Hepatitis A

Colorado Hepatitis A Outbreak Report

Starting in November 2018, El Paso County Public Health has been working with the Colorado Department of Public Health and Environment (CDPHE) to investigate an outbreak of hepatitis A with cases in El Paso, Pueblo and Fremont counties.

Although the source of the outbreak has not yet been determined, the majority of cases in El Paso County have several common factors including homelessness and the use of street drugs. Other high risk factors for hepatitis A infection include living with someone who has hepatitis A and traveling to countries that have higher rates of hepatitis A.

In response to the hepatitis A outbreak, El Paso County Public Health is:

  • Conducting an extensive investigation to identify close contacts of the cases. Public Health is proactively providing hepatitis A vaccine to those identified contacts at no cost to the individuals.

  • Offering free hepatitis A vaccines through mobile outreach teams and locations serving individuals who are at high risk for being infected with the disease including homeless shelters, hospital emergency departments, criminal justice centers and substance use treatment facilities

  • Providing health education and guidance to retail food establishments for food handlers

Please contact us at (719) 578-3199 if you have any questions or concerns.

What is hepatitis A?

Hepatitis A virus is a liver infection that can be prevented with a safe, effective vaccine. It is highly contagious and can cause liver disease lasting a few weeks to a serious illness lasting months.

How is hepatitis A spread?

Hepatitis A usually spreads when a person puts something in his or her mouth (body part, object, food, or drink) that is contaminated with the feces (poop) of an infected person. It also spreads through close personal contact with an infected person such as through sex, caring for someone who is ill or living with someone who has hepatitis A.

Who is most at risk for getting hepatitis A?

Anyone can get hepatitis A, however, these groups are at the highest risk and are encouraged to get a hepatitis A vaccination:

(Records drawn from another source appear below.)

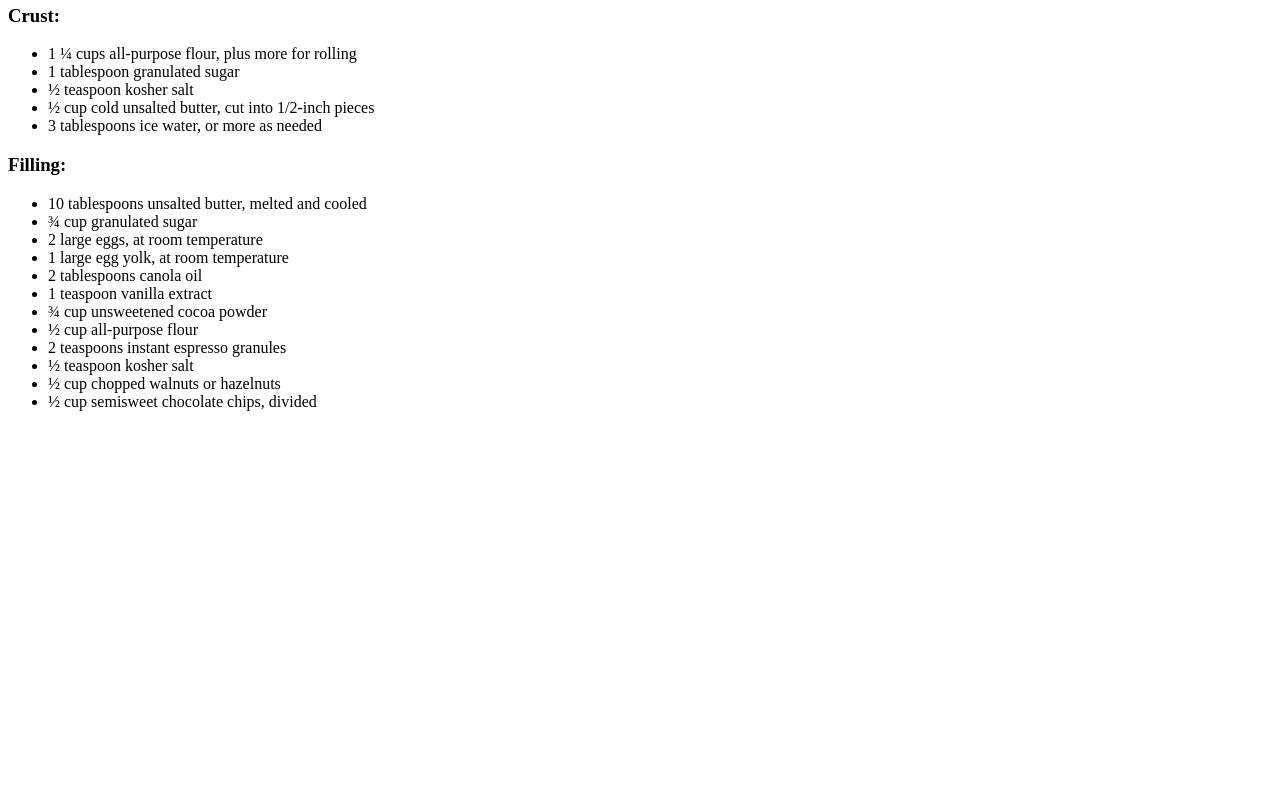
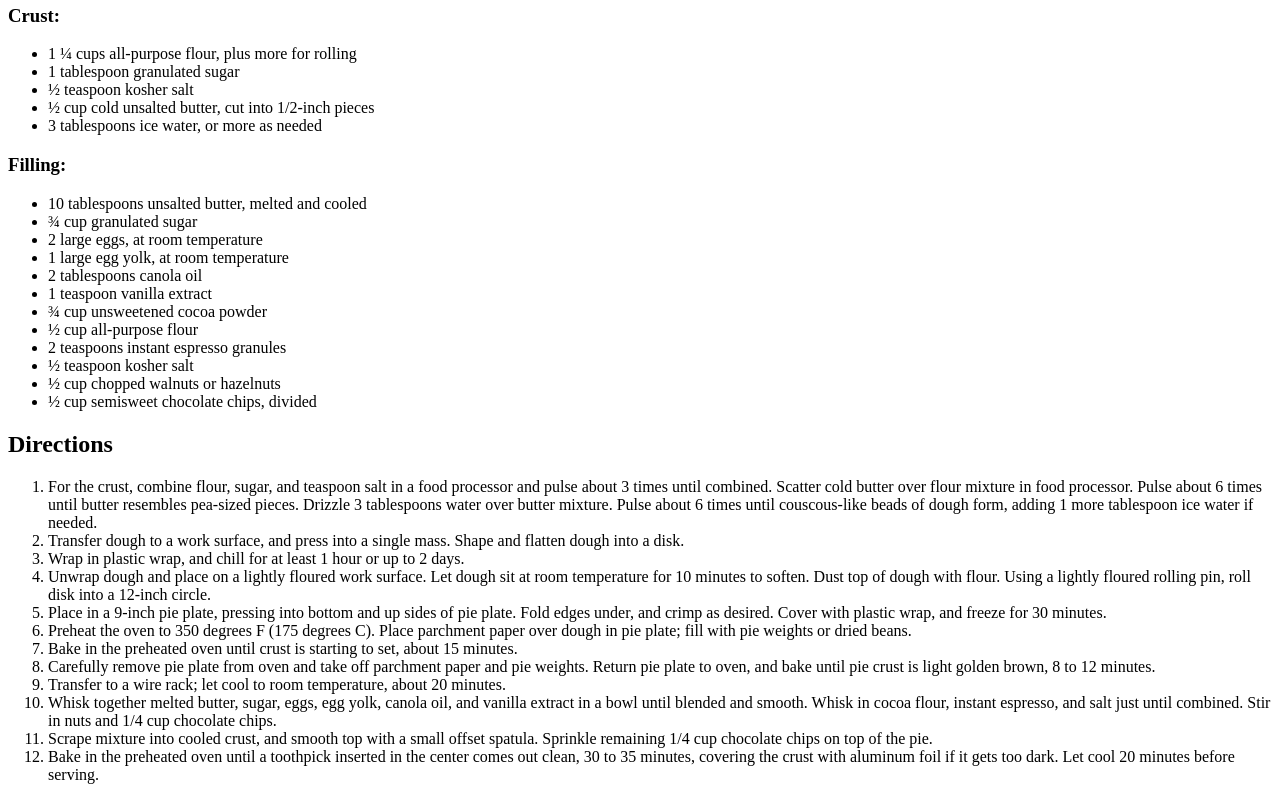
Before and after one commit to natiShime/odin-recipes, a plain HTML site: page recipes/brownie_pie.html in a window 1280 px wide. Shown: the part 480-1280 px from the top of the page. Before the commit the page ends 907 px from the top, so only its background shows below. Drawn offline with Linux system fonts and the light colour scheme.

Commit message:
Add Directions

```diff
--- a/recipes/brownie_pie.html
+++ b/recipes/brownie_pie.html
@@ -36,5 +36,66 @@
             <li>½ cup semisweet chocolate chips, divided</li>
          </ul>
      </div>
+     <div>
+        <h2>Directions</h2>
+        <ol>
+            <li>
+                For the crust, combine flour, sugar, and teaspoon salt in a food processor
+                and pulse about 3 times until combined. Scatter cold butter over flour mixture
+                in food processor. Pulse about 6 times until butter resembles pea-sized pieces.
+                Drizzle 3 tablespoons water over butter mixture. Pulse about 6 times until
+                couscous-like beads of dough form, adding 1 more tablespoon ice water if needed.
+            </li>
+            <li>
+                Transfer dough to a work surface, and press into a single mass. Shape and flatten dough into a disk.
+            </li>
+            <li>
+                Wrap in plastic wrap, and chill for at least 1 hour or up to 2 days.
+            </li>
+            <li>
+                Unwrap dough and place on a lightly floured work surface.
+                Let dough sit at room temperature for 10 minutes to soften.
+                Dust top of dough with flour. Using a lightly floured rolling pin,
+                roll disk into a 12-inch circle.
+            </li>
+            <li>
+                Place in a 9-inch pie plate, pressing into bottom and up
+                sides of pie plate. Fold edges under, and crimp as desired.
+                Cover with plastic wrap, and freeze for 30 minutes.
+            </li>
+            <li>
+                Preheat the oven to 350 degrees F (175 degrees C).
+                Place parchment paper over dough in pie plate;
+                fill with pie weights or dried beans.
+            </li>
+            <li>
+                Bake in the preheated oven until crust is starting to set, about 15 minutes.
+            </li>
+            <li>
+                Carefully remove pie plate from oven and take off parchment paper
+                and pie weights. Return pie plate to oven, and bake until pie crust
+                is light golden brown, 8 to 12 minutes.
+            </li>
+            <li>
+                Transfer to a wire rack; let cool to room temperature, about 20 minutes.
+            </li>
+            <li>
+                Whisk together melted butter, sugar, eggs, egg yolk, canola oil,
+                and vanilla extract in a bowl until blended and smooth.
+                Whisk in cocoa flour, instant espresso, and salt just until combined.
+                Stir in nuts and 1/4 cup chocolate chips.
+            </li>
+            <li>
+                Scrape mixture into cooled crust, and smooth top with a small offset spatula.
+                Sprinkle remaining 1/4 cup chocolate chips on top of the pie.
+            </li>
+            <li>
+                Bake in the preheated oven until a toothpick inserted
+                in the center comes out clean, 30 to 35 minutes,
+                covering the crust with aluminum foil if it gets too dark.
+                Let cool 20 minutes before serving.
+            </li>
+        </ol>
+     </div>
 </body>
 </html>
```
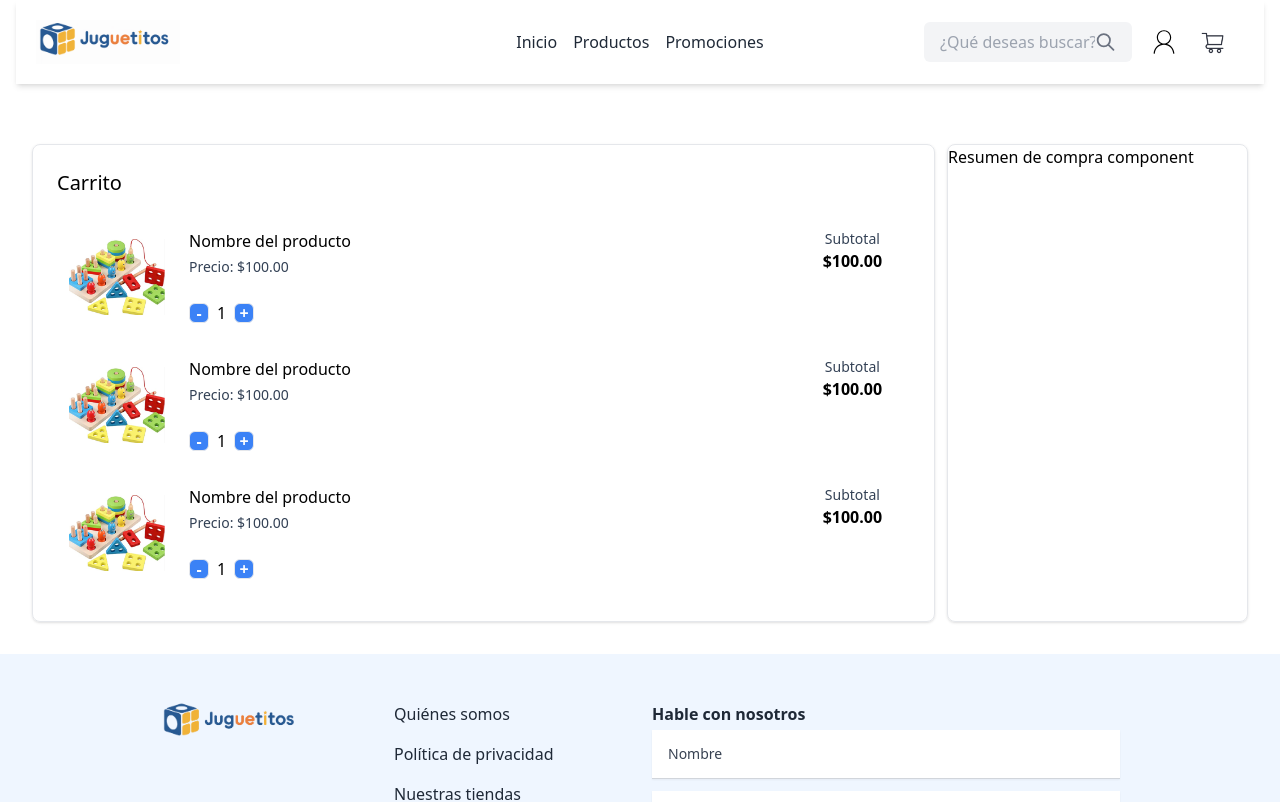
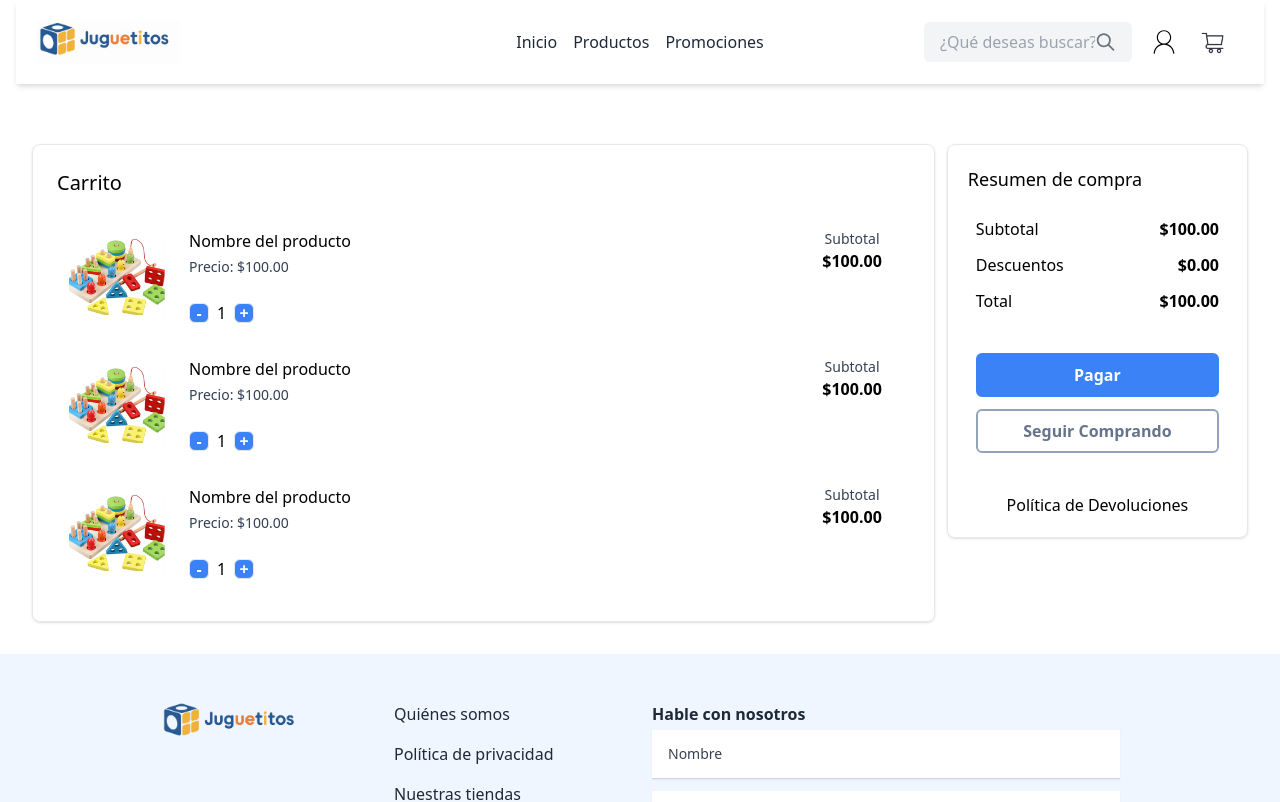
Before and after one commit to francocasa/E-commerce-toy-store, a React (Vite) app: page /cart in a window 1280 px wide. Shown: the top 802 px of the page. Built offline with nearby package versions, Linux system fonts and the light colour scheme.

Commit message:
feat: add cart summary component

```diff
--- /dev/null
+++ b/src/components/CartSummary.jsx
@@ -0,0 +1,39 @@
+export default function CartSummary() {
+  return (
+    <aside className="border rounded-lg shadow w-1/4 flex flex-col p-5 font-medium gap-6 h-fit">
+      <header>
+        <h1 className="text-lg">Resumen de compra</h1>
+      </header>
+
+      <section className="flex-grow px-2 space-y-10">
+        <div className="space-y-3">
+          <div className="flex justify-between">
+            <p>Subtotal</p>
+            <p className="font-black">$100.00</p>
+          </div>
+          <div className="flex justify-between">
+            <p>Descuentos</p>
+            <p className="font-black">$0.00</p>
+          </div>
+          <div className="flex justify-between">
+            <p>Total</p>
+            <p className="font-black">$100.00</p>
+          </div>
+        </div>
+
+        <div className="space-y-3">
+          <a className="block text-center py-2 text-white border-2 border-blue-500 bg-blue-500 rounded-md font-bold hover:bg-blue-400 hover:border-blue-400 cursor-pointer transition-all">
+            Pagar
+          </a>
+          <a className="block text-center w-full py-2 text-slate-500 border-2 border-slate-400 rounded-md font-bold cursor-pointer hover:bg-slate-400 hover:text-white transition-all">
+            Seguir Comprando
+          </a>
+        </div>
+      </section>
+
+      <footer className="text-center mt-4">
+        <a href="#">Política de Devoluciones</a>
+      </footer>
+    </aside>
+  );
+}
--- a/src/components/index.js
+++ b/src/components/index.js
@@ -9,6 +9,7 @@ import TestimonialCard from './TestimonialCard';
 import PromotionCard from './PromotionCard';
 import Searchbar from './Searchbar';
 import CartItem from './CartItem';
+import CartSummary from './CartSummary';
 
 export {
   Header,
@@ -22,4 +23,5 @@ export {
   PromotionCard,
   Searchbar,
   CartItem,
+  CartSummary,
 };
--- a/src/pages/CartPage.jsx
+++ b/src/pages/CartPage.jsx
@@ -1,4 +1,4 @@
-import { CartItem } from '../components';
+import { CartItem, CartSummary } from '../components';
 
 function CartPage() {
   return (
@@ -7,15 +7,13 @@ function CartPage() {
         <section className="border rounded-lg shadow w-3/4 p-6">
           <h1 className="font-medium mb-4 text-xl">Carrito</h1>
 
-          <div className="">
+          <div>
             <CartItem />
             <CartItem />
             <CartItem />
           </div>
         </section>
-        <aside className="border rounded-lg shadow w-1/4">
-          <p>Resumen de compra component</p>
-        </aside>
+        <CartSummary />
       </div>
     </main>
   );
```
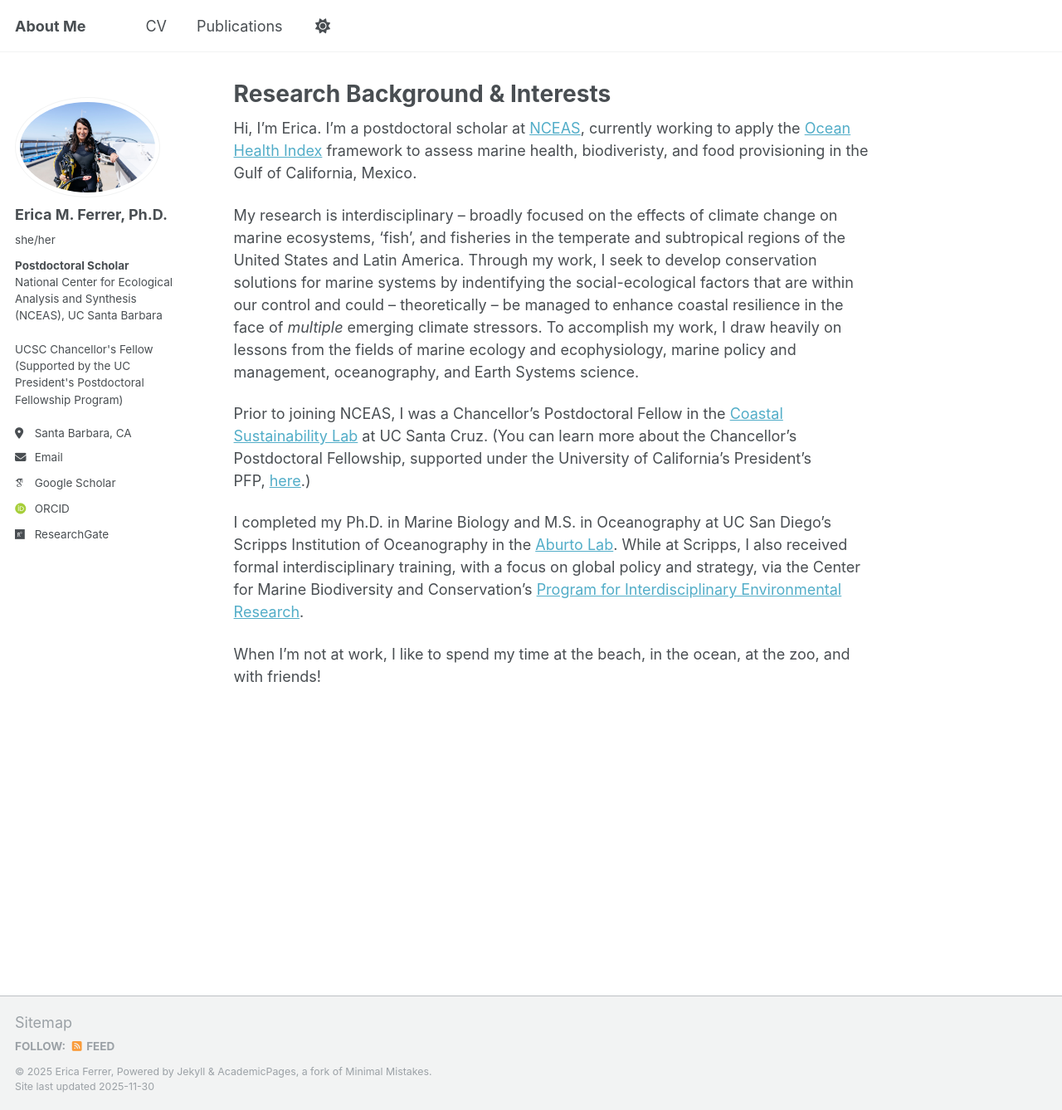
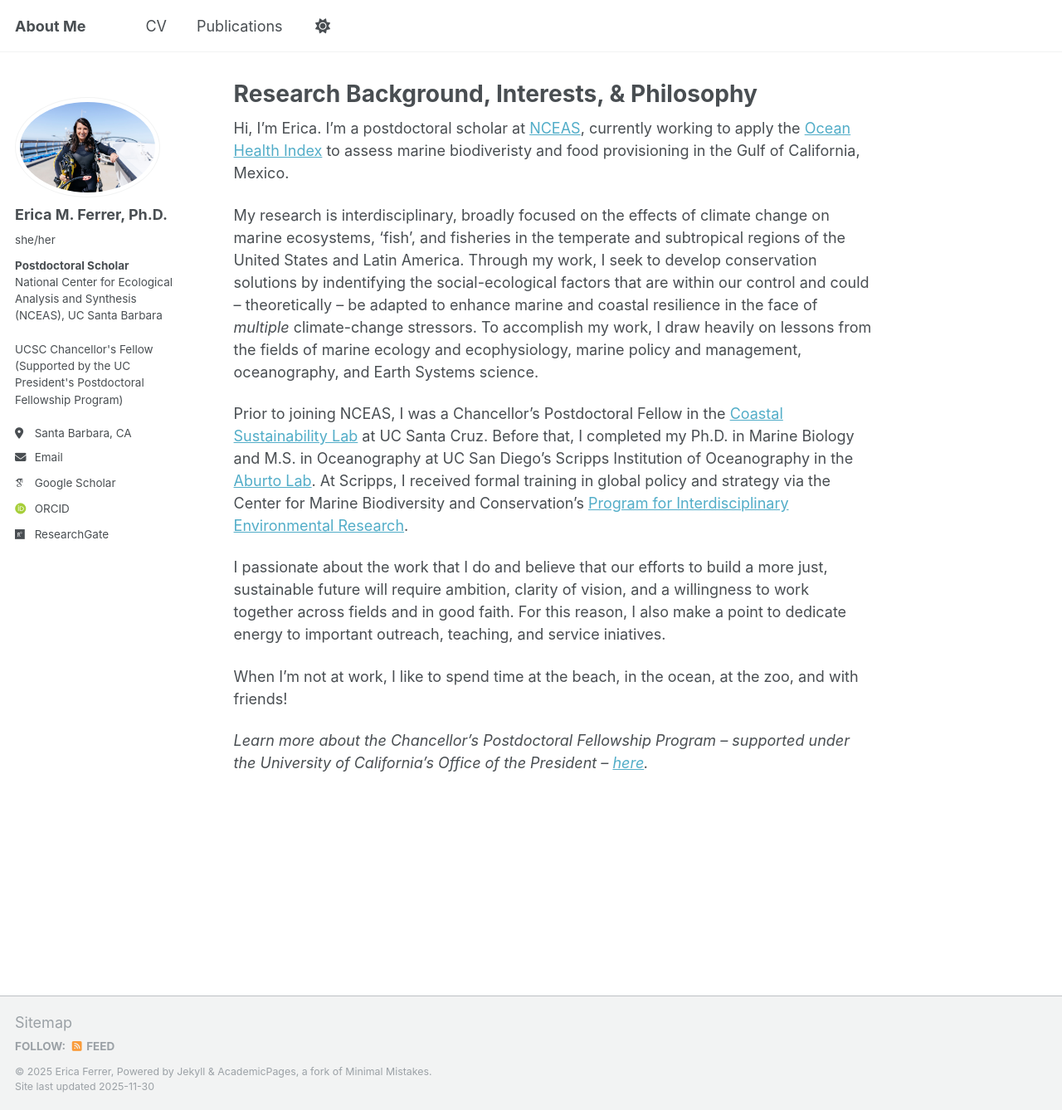
Before and after one commit to emferrer/emferrer.github.io, a Jekyll site: the page built from _pages/about.md, in a window 1280 px wide and 1338 px high. Shown: the whole window at 83% size. Built offline with Jekyll 4.4.1, drawn with Linux system fonts in a browser that asks for light colours; some web fonts are replaced; a script that is not in the unit is left out.

Commit message:
Update about.md
About me continued

```diff
--- a/_pages/about.md
+++ b/_pages/about.md
@@ -1,18 +1,21 @@
 ---
 permalink: /
-title: "Research Background & Interests"
+title: "Research Background, Interests, & Philosophy"
 author_profile: true
 redirect_from:
   - /about/
   - /about.html
 ---
 
-Hi, I'm Erica. I'm a postdoctoral scholar at [NCEAS](https://www.nceas.ucsb.edu/), currently working to apply the [Ocean Health Index](https://oceanhealthindex.org/) framework to assess marine health, biodiveristy, and food provisioning in the Gulf of California, Mexico.
+Hi, I'm Erica. I'm a postdoctoral scholar at [NCEAS](https://www.nceas.ucsb.edu/), currently working to apply the [Ocean Health Index](https://oceanhealthindex.org/) to assess marine biodiveristy and food provisioning in the Gulf of California, Mexico.
 
-My research is interdisciplinary – broadly focused on the effects of climate change on marine ecosystems, ‘fish’, and fisheries in the temperate and subtropical regions of the United States and Latin America. Through my work, I seek to develop conservation solutions for marine systems by indentifying the social-ecological factors that are within our control and could – theoretically – be managed to enhance coastal resilience in the face of <i>multiple</i> emerging climate stressors. To accomplish my work, I draw heavily on lessons from the fields of marine ecology and ecophysiology, marine policy and management, oceanography, and Earth Systems science.
+My research is interdisciplinary, broadly focused on the effects of climate change on marine ecosystems, ‘fish’, and fisheries in the temperate and subtropical regions of the United States and Latin America. Through my work, I seek to develop conservation solutions by indentifying the social-ecological factors that are within our control and could – theoretically – be adapted to enhance marine and coastal resilience in the face of <i>multiple</i> climate-change stressors. To accomplish my work, I draw heavily on lessons from the fields of marine ecology and ecophysiology, marine policy and management, oceanography, and Earth Systems science.
 
-Prior to joining NCEAS, I was a Chancellor's Postdoctoral Fellow in the [Coastal Sustainability Lab](https://kristy-kroeker.squarespace.com/) at UC Santa Cruz. (You can learn more about the Chancellor's Postdoctoral Fellowship, supported under the University of California's President's PFP, [here](https://ppfp.ucop.edu/info/).)
+Prior to joining NCEAS, I was a Chancellor's Postdoctoral Fellow in the [Coastal Sustainability Lab](https://kristy-kroeker.squarespace.com/) at UC Santa Cruz. Before that, I completed my Ph.D. in Marine Biology and M.S. in Oceanography at UC San Diego's Scripps Institution of Oceanography in the [Aburto Lab](https://www.aburtolab.org/). At Scripps, I received formal training in global policy and strategy via the Center for Marine Biodiversity and Conservation's [Program for Interdisciplinary Environmental Research](https://cmbc.ucsd.edu/program-for-interdisciplinary-environmental-research-pier-phd-specialization/).
 
-I completed my Ph.D. in Marine Biology and M.S. in Oceanography at UC San Diego's Scripps Institution of Oceanography in the [Aburto Lab](https://www.aburtolab.org/). While at Scripps, I also received formal interdisciplinary training, with a focus on global policy and strategy, via the Center for Marine Biodiversity and Conservation's [Program for Interdisciplinary Environmental Research](https://cmbc.ucsd.edu/program-for-interdisciplinary-environmental-research-pier-phd-specialization/).
+I passionate about the work that I do and believe that our efforts to build a more just, sustainable future will require ambition, clarity of vision, and a willingness to work together across fields and in good faith. For this reason, I also make a point to dedicate energy to important outreach, teaching, and service iniatives.
 
-When I'm not at work, I like to spend my time at the beach, in the ocean, at the zoo, and with friends!
+When I'm not at work, I like to spend time at the beach, in the ocean, at the zoo, and with friends!
+
+
+<i> Learn more about the Chancellor's Postdoctoral Fellowship Program – supported under the University of California's Office of the President – [here](https://ppfp.ucop.edu/info/).</i>
```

  • People who are transient or experiencing homelessness
  • People who use injection and non-injection street drugs
  • Men who have sexual contact with men
  • People who live with or have sex with someone who has hepatitis A
  • People with chronic liver diseases, such as cirrhosis, hepatitis B or hepatitis C
  • People who are traveling to countries that have higher rates of hepatitis A
  • Family members or caregivers of a recent adoptee from countries where hepatitis A is common

What are the symptoms of hepatitis A?

Not all people infected with hepatitis A will experience illness. If symptoms develop, they can range from moderate to severe and may include:

  • fever
  • loss of appetite
  • tiredness
  • muscle aches
  • nausea
  • occasional diarrhea
  • upper right abdominal pain
  • dark urine (like cola or strong tea)
  • light colored stools
  • jaundice (a yellow color to the skin or whites of the eyes)

Is hepatitis A treatable?

People experiencing the symptoms associated with hepatitis A should see their medical provider. Most people who get hepatitis A recover completely and don’t have lasting liver damage. Treatment includes rest, fluids, and good nutrition. Severe cases may need to be hospitalized.

How can hepatitis A be prevented?

  • Get vaccinated against hepatitis A.
  • Wash hands after using the restroom and before eating or preparing meals for yourself or others
  • Use your own towels, toothbrushes, and eating utensils
  • Do not have sex with someone who has hepatitis A
  • Do not share food, drinks, drugs, or smokes with other people
  • If you think you may have hepatitis A, see your medical provider
  • If you have hepatitis A, please cooperate with your local public health to help protect others